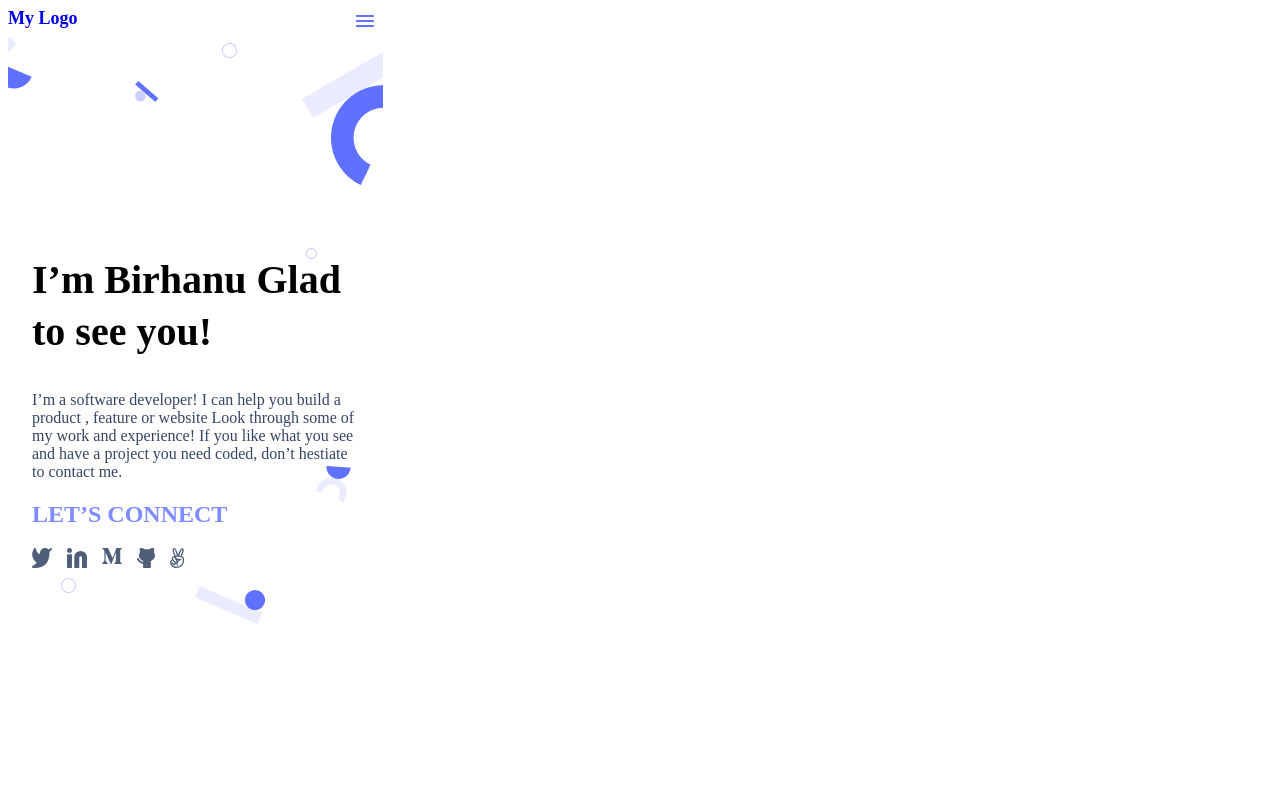
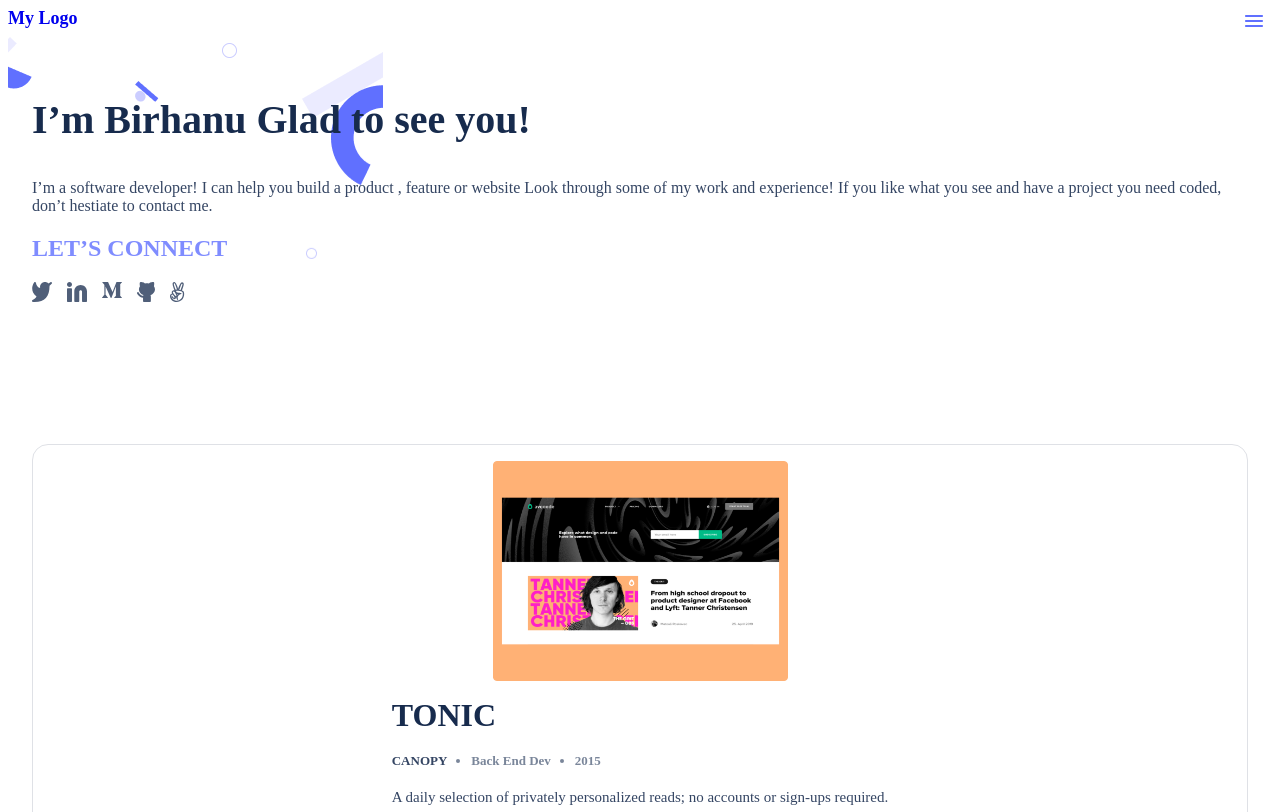
Before and after one commit to GutemaG/Portfolio, a website: page index.html in a window 1280 px wide. Shown: the top 812 px of the page. Drawn offline with Linux system fonts and the light colour scheme.

Commit message:
Remove max-width and height proprty from header

```diff
--- a/style.css
+++ b/style.css
@@ -3,7 +3,7 @@
 }
 
 .header {
-  max-width: 375px;
+  /* max-width: 375px; */
   display: flex;
   justify-content: space-between;
 }
@@ -22,13 +22,12 @@
 }
 
 .headline-wrapper {
-  max-width: 375px;
-  height: 718px;
   background-image: url("header-shapes-mobile.png");
   background-repeat: no-repeat;
   display: flex;
-  justify-content: center;
-  align-items: center;
+  flex-direction: column;
+  align-items: flex-start;
+  gap: 12px;
 }
 
 .headline-container {
@@ -38,6 +37,9 @@
 .headline-name {
   font-size: 40px;
   line-height: 52px;
+  color: #172B4D;
+  display: flex;
+  align-items: center;
 }
 
 .about-myself {
```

= = = = = = =

WHAT THE EXERCISE ASKS
Copy each line of the listing that contains "center".

ANSWER TO THE EXERCISE
-  justify-content: center;
-  align-items: center;
+  align-items: center;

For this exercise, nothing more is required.